  13. Mikhail Kizilov "The Sons of Scripture: The Karaites in Poland and Lithuania in the Twentieth Century" page 91
  14. Grigoriev V, Jewish sects in Russia . // Журнал Министерства внутренних дел. — ., 1846.P. 15. — p. 11-49 «…Заметим только, что наречие татарского языка , которым говорят Русские Караиты, не заключает в себе ни малейшей примеси еврейских слов… » («…We note only that the Tatar language, spoken by Russian Karaites, does not contain even the slightest impurity of Hebrew words…»)
  15. Babi Yar: A Document in the Form of a Novel by Anatoly Kuznetsov translated by David Floyd (London: 1. Cape, 1970), p. 95
  16. Velvl Chernin, "Subbotnik Jews as a sub-ethnic group"
  17. Hannelore Müller "Religionswissenschaftliche Minoritätenforschung. Zur religionshistorischen Dynamik der Karäer im Osten Europas" page 74
  18. Barry Dov Walfish "Библиография Караитика: Аннотированная Библиография Караимов И Караимизма" pages xxi and 764

Further reading

  • А. Львов (2002). Геры и субботники - «талмудисты и караимы», Материалы Девятой ежегодной международной междисциплинарной конференции по иудаике. [Gers and Subbotniks: "Talmudists and Karaites". In: Papers of the Ninth Annual International Interdisciplinary Conference on Jewish Studies.]. Part 1 pp. 301–312. Moscow.
  • А. Львов (2003). Субботники и евреи. Предисловие к публикации очерка Моисея Кузьмина «Из быта субботников» [Subbotniks and Jews. Foreword to the reedition of the essay by Moisei Kuzmin Life of Subbotniks] (in Russian). In: literary magazine Параллели ##2 and 3.
  • А. Л. Львов, А. А. Панченко, С. А. Штырков. (February 2001). Полевые исследования культуры сектантов-субботников: экспедиция «Петербургской иудаики» в Ставропольский край

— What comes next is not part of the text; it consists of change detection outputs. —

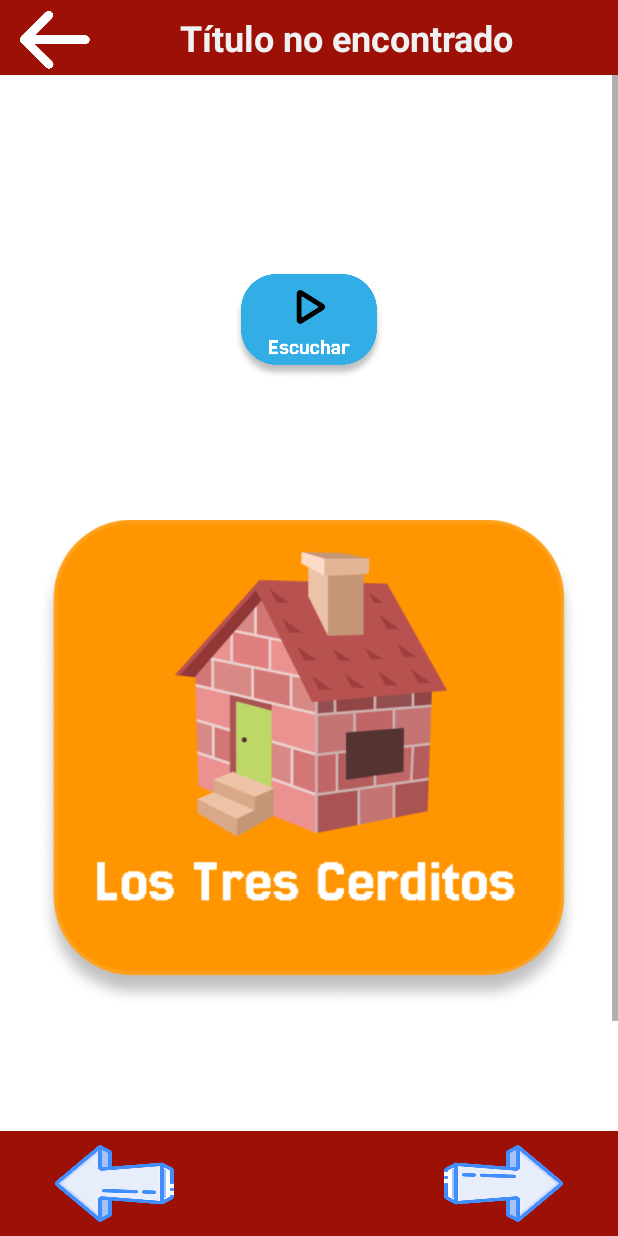
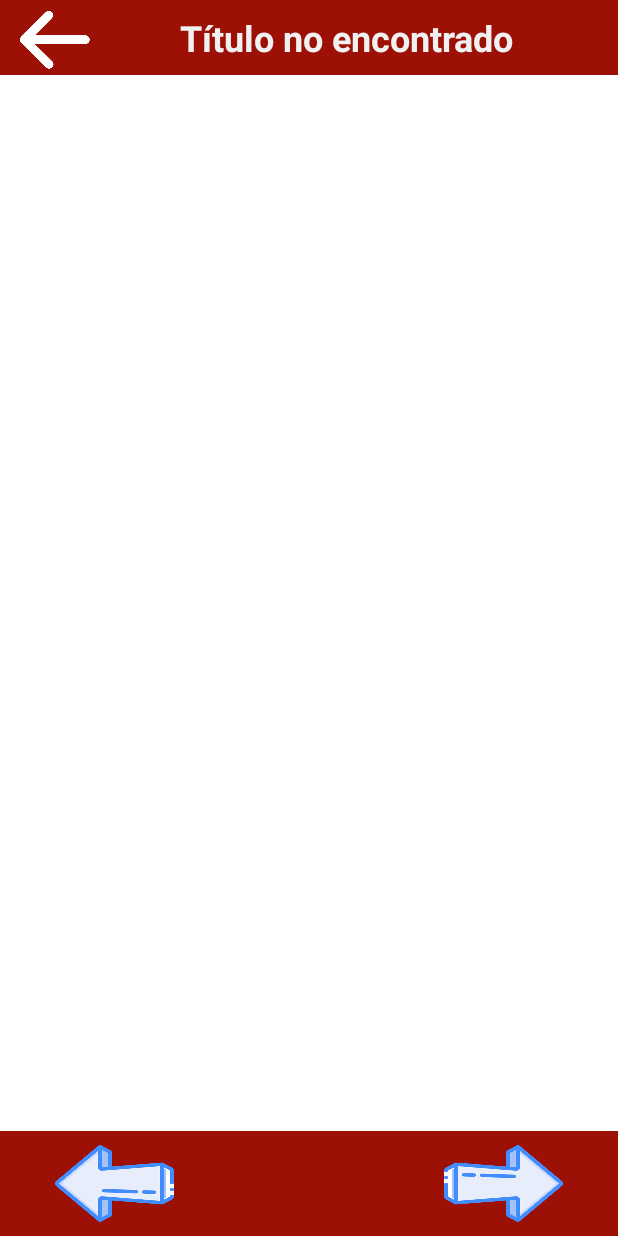
Before and after one commit to chago554/PlayingReading, an Android app: the CuentosAventura screen opened directly, with no data from a screen before it, on a phone screen of 412 x 824 dp. Run offline under Robolectric (Android 15) with nearby library versions, the light colour scheme and no system bars.

Commit message:
Cambios antes de crear la rama plantilla

```diff
--- a/app/src/main/AndroidManifest.xml
+++ b/app/src/main/AndroidManifest.xml
@@ -30,6 +30,7 @@
 
         <service
             android:name=".Services.BluetoothService"
+            android:foregroundServiceType="connectedDevice"
             android:enabled="true"
             android:exported="false" />
 
--- a/app/src/main/res/layout/activity_cuentos_aventura.xml
+++ b/app/src/main/res/layout/activity_cuentos_aventura.xml
@@ -55,7 +55,8 @@
                 android:gravity="center_horizontal"
                 android:orientation="vertical"
                 android:paddingHorizontal="25dp"
-                android:paddingBottom="200dp">
+                android:paddingBottom="200dp"
+                android:visibility="gone">
 
                 <TextView
                     android:id="@+id/txtParrafo"
```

Mniejszośći narodowe i etniczne w Polsce po II wojnie światowej: wybrane elementy polityki państwa Bernadetta Nitschke Nomos, 2010

See Also

External Links